** Description of the task **
Search the listing below for the string "pages", then copy every line it appears in.

** Working data **
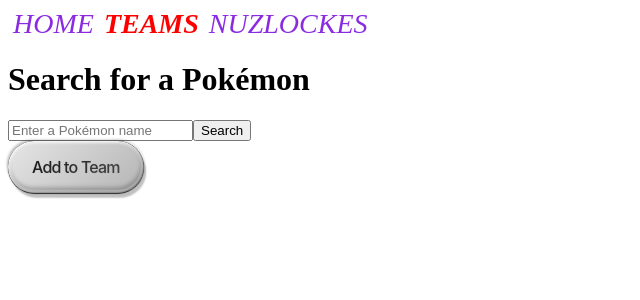
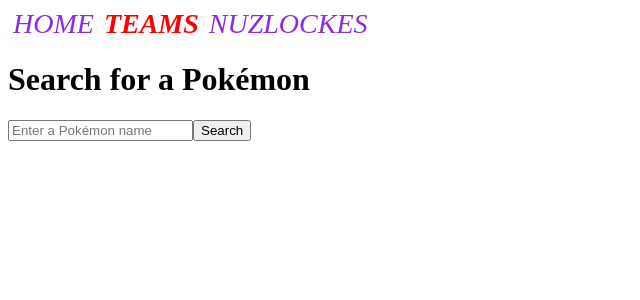
Before and after one commit to visserjackson-code/capstone, a React (Vite) app: page /tracker in a window 1280 px wide. Shown: the top 300 px of the page, without its empty margins (0-640 px from the left). Built offline with nearby package versions, Linux system fonts and the light colour scheme; a web font is replaced by a local one.

Commit message:
added slot component to house pokemon

```diff
--- a/src/pages/Tracker.jsx
+++ b/src/pages/Tracker.jsx
@@ -22,13 +22,6 @@ function Tracker() {
             {search && <Pokemon name={search} />}
         </div>
 
-        <button class="button">
-        <div class="button-outer">
-          <div class="button-inner">
-            <span>Add to Team</span>
-          </div>
-        </div>
-      </button>
         </>
     )
 }
```
Also changed, not shown: src/components/Slot.jsx (added, +18 -0 lines).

** Expected answer **
--- a/src/pages/Tracker.jsx
+++ b/src/pages/Tracker.jsx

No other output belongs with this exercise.